Web page revision data
-*-*-
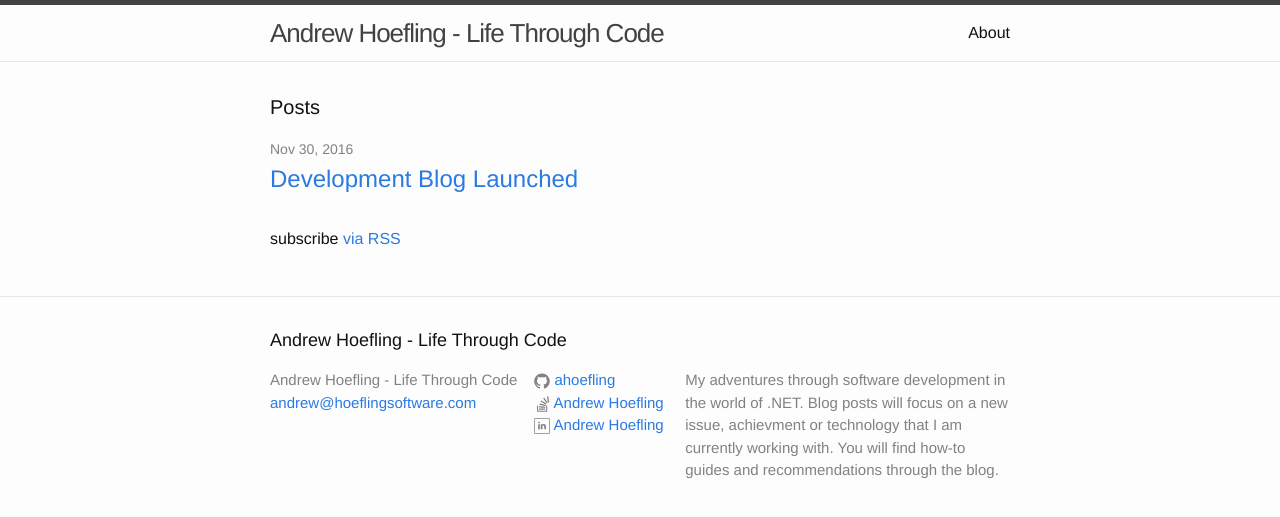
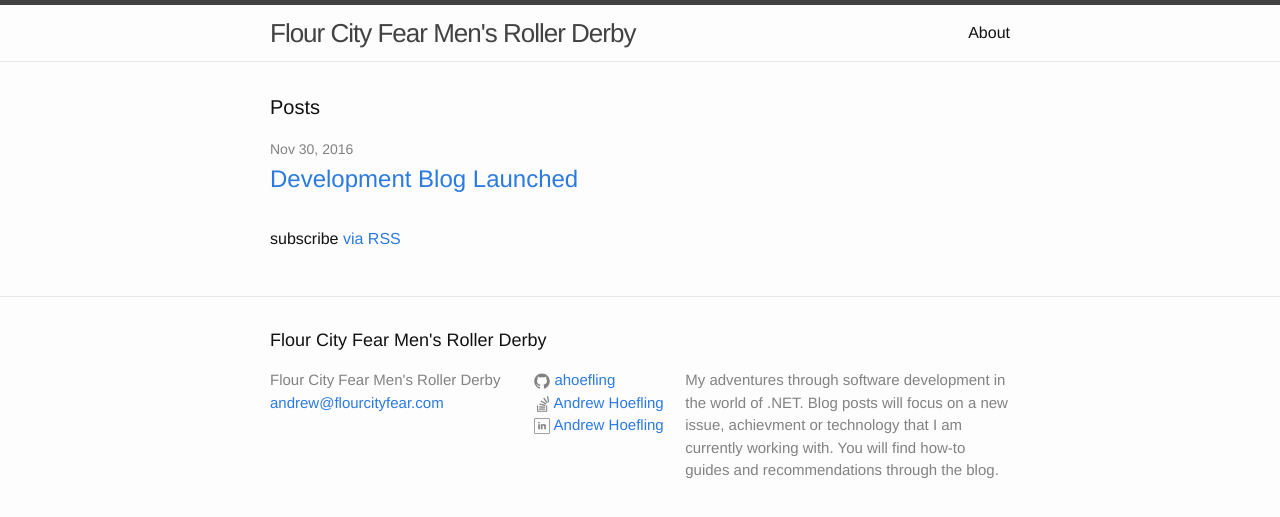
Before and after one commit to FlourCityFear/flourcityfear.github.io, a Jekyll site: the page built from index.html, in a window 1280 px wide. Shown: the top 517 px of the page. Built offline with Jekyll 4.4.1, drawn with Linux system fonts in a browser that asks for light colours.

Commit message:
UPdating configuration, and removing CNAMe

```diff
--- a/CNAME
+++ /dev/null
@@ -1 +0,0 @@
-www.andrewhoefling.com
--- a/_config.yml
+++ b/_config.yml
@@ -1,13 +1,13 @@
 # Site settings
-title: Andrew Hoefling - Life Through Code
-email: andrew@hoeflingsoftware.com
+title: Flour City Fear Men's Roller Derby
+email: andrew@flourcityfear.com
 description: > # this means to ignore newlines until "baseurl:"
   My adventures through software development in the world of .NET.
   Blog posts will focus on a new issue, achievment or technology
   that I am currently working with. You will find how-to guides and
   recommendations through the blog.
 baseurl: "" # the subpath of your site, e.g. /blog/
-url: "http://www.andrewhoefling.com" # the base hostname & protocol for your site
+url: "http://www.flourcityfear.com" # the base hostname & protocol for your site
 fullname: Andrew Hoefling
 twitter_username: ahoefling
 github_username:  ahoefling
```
-*-*-
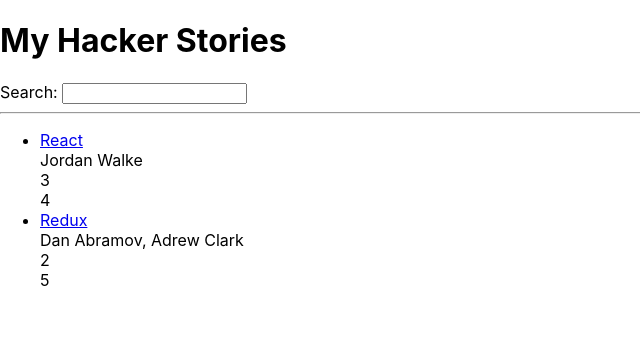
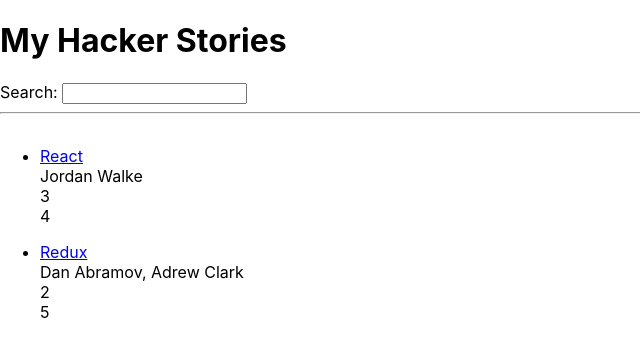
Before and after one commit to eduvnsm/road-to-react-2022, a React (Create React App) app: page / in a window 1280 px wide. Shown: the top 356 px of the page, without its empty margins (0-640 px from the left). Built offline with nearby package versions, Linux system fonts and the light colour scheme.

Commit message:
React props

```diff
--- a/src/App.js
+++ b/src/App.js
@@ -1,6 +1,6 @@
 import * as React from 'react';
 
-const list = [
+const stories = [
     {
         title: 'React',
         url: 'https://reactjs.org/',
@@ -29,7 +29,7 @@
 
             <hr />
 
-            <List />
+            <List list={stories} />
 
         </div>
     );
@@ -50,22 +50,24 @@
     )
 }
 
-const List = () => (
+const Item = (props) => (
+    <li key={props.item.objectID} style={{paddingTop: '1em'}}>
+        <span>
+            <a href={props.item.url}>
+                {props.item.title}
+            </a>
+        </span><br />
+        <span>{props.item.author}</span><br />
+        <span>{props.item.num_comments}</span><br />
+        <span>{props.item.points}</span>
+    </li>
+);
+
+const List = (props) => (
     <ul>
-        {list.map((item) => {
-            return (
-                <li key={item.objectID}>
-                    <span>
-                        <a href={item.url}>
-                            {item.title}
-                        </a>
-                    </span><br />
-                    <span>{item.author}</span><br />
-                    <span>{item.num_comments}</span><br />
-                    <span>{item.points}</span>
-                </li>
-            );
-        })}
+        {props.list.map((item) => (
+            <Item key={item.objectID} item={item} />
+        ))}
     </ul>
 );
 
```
-*-*-
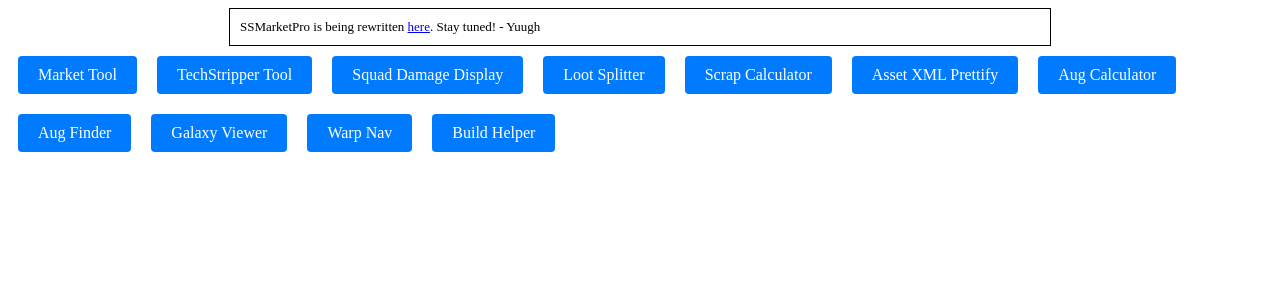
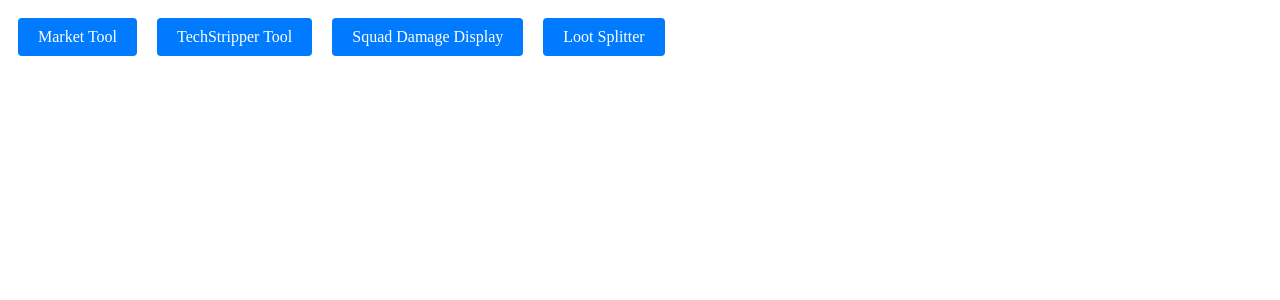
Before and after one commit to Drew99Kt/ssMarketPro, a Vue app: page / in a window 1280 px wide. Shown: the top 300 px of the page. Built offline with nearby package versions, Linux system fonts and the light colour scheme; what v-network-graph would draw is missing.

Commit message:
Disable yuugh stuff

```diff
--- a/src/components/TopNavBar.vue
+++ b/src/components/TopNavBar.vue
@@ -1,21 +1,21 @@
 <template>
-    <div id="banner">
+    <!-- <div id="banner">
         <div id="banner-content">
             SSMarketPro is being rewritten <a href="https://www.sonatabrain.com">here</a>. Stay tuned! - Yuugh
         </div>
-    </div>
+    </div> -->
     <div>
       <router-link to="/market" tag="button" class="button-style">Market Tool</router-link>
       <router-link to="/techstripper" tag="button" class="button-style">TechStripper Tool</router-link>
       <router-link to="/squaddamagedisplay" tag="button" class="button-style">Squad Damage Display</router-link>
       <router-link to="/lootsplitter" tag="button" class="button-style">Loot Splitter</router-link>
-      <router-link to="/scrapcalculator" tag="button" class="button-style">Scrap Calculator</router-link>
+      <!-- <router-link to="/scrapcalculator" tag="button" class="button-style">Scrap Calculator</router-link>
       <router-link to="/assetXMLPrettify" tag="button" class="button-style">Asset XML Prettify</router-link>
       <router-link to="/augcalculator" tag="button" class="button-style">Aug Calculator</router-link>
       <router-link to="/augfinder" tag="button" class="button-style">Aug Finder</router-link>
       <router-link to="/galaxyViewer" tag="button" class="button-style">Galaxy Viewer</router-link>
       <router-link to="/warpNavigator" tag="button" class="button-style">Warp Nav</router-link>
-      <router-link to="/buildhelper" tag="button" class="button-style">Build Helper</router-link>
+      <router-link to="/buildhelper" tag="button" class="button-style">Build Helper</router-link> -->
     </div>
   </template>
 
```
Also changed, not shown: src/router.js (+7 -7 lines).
-*-*-
§ Assignment:
When a line contains the string "with", copy it from the records.

§ Solution for this task:
Before and after one commit to FlourCityFear/flourcityfear.github.io, a Jekyll site: the page built from index.html, in a window 1280 px wide. Shown: the top 517 px of the page. Built offline with Jekyll 4.4.1, drawn with Linux system fonts in a browser that asks for light colours.
   that I am currently working with. You will find how-to guides and
Before and after one commit to eduvnsm/road-to-react-2022, a React (Create React App) app: page / in a window 1280 px wide. Shown: the top 356 px of the page, without its empty margins (0-640 px from the left). Built offline with nearby package versions, Linux system fonts and the light colour scheme.
Before and after one commit to Drew99Kt/ssMarketPro, a Vue app: page / in a window 1280 px wide. Shown: the top 300 px of the page. Built offline with nearby package versions, Linux system fonts and the light colour scheme; what v-network-graph would draw is missing.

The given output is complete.